Resolution co-author Council Member Robert Lilligren (6th Ward) said a building boom along the west end of the Midtown Greenway, particularly around Uptown, showed the corridor’s potential to spur development.
"Then try to imagine looking at that development under a high-voltage power line," Lilligren said. "It wouldn’t happen."
Hiawatha Project Manager Betty Mirzayi said Xcel had "put in millions of dollars worth of enhancements" to deal with the electricity demand in South Minneapolis.
"We’ve reached the limits of the fixes that we can do at that level," Mirzayi said.
At periods of peak demand, particularly hot summer days, Xcel customers in Midtown experience voltage fluctuations that can damage electrical equipment. High load on the area’s electrical infrastructure also can trigger power outages, Mirzayi said.
The Midtown Greenway Coalition and others have suggested a combination of conservation efforts and new renewable energy sources could solve the supply problems. But Mirzayi said those efforts would not be enough.
She said South Minneapolis already has "good participation" in Saver’s Switch, a voluntary program that allows Xcel to turn off residential air conditioners when demand peaks on hot days. Xcel also studied the potential for supplementing the area’s power supply with local solar and wind power, but determined they wouldn’t meet the demand.
"The need we have in the area is in the realm of about 50 megawatts," Mirzayi said, adding that conservation and renewable energy goals are "just not achievable at that amount."
Current estimates from Xcel put the combined cost of the two substations at either end of the line at about $24 million. The cost for an above ground transmission line is about $3 million.

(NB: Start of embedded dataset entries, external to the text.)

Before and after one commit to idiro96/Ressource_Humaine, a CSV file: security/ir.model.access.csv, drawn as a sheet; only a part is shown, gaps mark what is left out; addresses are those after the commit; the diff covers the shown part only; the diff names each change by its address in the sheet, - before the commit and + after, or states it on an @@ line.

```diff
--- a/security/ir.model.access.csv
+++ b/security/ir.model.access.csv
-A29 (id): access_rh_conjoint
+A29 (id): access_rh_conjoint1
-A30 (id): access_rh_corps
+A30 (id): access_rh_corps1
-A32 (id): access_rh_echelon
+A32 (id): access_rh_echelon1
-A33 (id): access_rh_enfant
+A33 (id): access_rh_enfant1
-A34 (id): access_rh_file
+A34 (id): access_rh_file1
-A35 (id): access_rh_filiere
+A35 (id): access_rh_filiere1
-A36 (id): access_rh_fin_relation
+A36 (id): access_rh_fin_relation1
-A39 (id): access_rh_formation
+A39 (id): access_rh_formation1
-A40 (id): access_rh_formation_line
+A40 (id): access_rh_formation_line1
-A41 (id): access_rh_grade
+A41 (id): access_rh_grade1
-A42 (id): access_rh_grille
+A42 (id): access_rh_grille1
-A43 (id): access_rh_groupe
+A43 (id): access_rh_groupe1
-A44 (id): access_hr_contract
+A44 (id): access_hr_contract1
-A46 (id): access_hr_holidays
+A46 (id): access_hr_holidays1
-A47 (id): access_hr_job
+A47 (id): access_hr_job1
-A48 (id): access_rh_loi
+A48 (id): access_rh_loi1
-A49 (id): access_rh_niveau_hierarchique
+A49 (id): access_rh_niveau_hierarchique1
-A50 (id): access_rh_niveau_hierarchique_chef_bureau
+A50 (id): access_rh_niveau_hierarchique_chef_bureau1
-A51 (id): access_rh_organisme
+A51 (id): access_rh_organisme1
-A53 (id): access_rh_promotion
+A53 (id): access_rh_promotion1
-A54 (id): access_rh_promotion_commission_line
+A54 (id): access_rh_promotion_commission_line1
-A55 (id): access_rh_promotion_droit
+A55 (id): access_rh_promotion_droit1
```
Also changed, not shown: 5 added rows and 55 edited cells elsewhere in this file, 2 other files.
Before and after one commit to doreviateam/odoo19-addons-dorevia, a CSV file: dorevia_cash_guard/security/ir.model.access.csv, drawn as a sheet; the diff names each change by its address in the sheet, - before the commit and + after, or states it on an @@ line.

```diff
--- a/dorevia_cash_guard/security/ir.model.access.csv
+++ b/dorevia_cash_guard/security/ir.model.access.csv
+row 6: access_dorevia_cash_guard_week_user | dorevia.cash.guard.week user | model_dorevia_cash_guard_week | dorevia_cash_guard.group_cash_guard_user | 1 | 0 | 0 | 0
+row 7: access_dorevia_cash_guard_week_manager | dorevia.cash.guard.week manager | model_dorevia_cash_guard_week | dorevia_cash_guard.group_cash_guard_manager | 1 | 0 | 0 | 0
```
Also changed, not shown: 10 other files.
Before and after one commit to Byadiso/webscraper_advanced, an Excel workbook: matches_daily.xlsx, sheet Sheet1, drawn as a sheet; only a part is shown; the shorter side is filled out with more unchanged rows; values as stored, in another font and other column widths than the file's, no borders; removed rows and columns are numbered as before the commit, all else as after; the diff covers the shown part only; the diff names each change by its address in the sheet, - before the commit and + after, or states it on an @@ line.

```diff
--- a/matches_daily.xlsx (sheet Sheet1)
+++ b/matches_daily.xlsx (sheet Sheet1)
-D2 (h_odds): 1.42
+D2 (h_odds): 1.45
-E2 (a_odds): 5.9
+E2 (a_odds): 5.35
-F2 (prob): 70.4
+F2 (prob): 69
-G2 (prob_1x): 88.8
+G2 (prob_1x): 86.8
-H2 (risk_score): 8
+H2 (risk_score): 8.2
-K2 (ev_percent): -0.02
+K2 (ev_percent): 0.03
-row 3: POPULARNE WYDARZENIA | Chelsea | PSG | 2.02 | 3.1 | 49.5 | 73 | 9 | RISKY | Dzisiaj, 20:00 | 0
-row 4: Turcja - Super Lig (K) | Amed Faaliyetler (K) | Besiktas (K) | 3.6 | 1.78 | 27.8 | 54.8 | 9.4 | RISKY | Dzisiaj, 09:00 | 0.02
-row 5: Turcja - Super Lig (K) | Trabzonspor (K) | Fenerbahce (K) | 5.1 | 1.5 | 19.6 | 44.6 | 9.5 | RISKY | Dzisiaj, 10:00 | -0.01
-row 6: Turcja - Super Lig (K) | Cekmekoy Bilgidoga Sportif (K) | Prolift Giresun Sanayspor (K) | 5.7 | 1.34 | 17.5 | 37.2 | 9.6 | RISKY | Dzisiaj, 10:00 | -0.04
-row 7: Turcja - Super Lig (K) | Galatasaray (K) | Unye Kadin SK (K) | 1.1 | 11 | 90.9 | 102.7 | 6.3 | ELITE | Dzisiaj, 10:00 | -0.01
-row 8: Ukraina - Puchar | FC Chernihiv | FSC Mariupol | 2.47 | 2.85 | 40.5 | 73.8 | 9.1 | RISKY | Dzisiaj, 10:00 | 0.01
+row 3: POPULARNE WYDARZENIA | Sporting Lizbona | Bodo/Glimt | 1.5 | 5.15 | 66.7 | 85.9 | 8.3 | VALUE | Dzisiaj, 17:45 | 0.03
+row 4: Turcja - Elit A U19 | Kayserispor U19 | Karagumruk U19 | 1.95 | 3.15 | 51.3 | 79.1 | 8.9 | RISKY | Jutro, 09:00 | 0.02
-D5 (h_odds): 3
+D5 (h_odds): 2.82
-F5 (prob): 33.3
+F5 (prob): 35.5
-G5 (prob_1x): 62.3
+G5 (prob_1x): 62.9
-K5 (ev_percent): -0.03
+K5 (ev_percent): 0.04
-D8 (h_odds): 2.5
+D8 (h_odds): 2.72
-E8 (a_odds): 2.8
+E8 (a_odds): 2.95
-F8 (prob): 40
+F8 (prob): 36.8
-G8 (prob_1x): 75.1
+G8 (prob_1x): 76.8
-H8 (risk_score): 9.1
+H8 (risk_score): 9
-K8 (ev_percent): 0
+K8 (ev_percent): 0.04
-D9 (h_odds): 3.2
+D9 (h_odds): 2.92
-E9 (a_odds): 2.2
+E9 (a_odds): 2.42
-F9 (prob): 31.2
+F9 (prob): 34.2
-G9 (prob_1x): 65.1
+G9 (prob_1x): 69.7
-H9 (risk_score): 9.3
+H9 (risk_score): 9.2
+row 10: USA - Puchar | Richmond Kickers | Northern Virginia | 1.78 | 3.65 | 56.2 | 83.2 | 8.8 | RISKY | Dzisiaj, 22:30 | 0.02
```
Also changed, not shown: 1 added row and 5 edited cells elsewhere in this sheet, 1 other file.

Mirzayi said an underground line would cost nearly five times as much to install, closer to $15 million. That option remains on the table, despite the much larger price tag.
Mirzayi said Xcel was meeting with city and county representatives in March "to discuss potential financing options," but would not elaborate.
The Hiawatha Project could have a direct impact on some Southwest residents. Substations serve end-users up to three miles away, meaning the planned Midtown substation would be sending power to local electricity lines.
Jeff MacPhail, an intern in Council Member Lilligren’s office, said there was another reason Southwest should watch the outcome of the Hiawatha Project: It could be a Southwest neighborhood targeted for the next similar project.
MacPhail has worked closely with the Midtown Greenway Coalition, and was one of several people who suggested the Hiawatha Project was just one piece of a larger transmission line expansion.
"Essentially, we think [Xcel is] going at this piece-by-piece because it will be an easier battle," MacPhail said. "So, this is sort of the first battle in installing high-power transmission lines through the neighborhoods of Minneapolis."
Mirzayi acknowledged Xcel would continue to upgrade its Minneapolis power supply system, but did not mention specific projects.
Springer, of the Midtown Greenway Coalition, remained unconvinced that the Hiawatha Project was absolutely necessary. He continued to push for a conservation solution, one that would require reducing energy use in not just South, but Southwest Minneapolis, as well.
He and MacPhail have requested detailed information about energy use in the Midtown area.
"Xcel hasn’t provided the data, so we can’t even start the discussion of conservation and renewables in the area," MacPhail said.
At the core of arguments against the overhead power lines is a concern about the future of the Midtown Greenway. MacPhail said all Greenway users, not just regular bicycle commuters or Midtown residents, have a stake in the future of the path.
"What the Greenway is to the city, the county and a lot of people in Minneapolis is, it’s a new spine for green, smart, planned growth in South Minneapolis," he said. "It’s the spine for bike-able and walk-able communities in Minneapolis."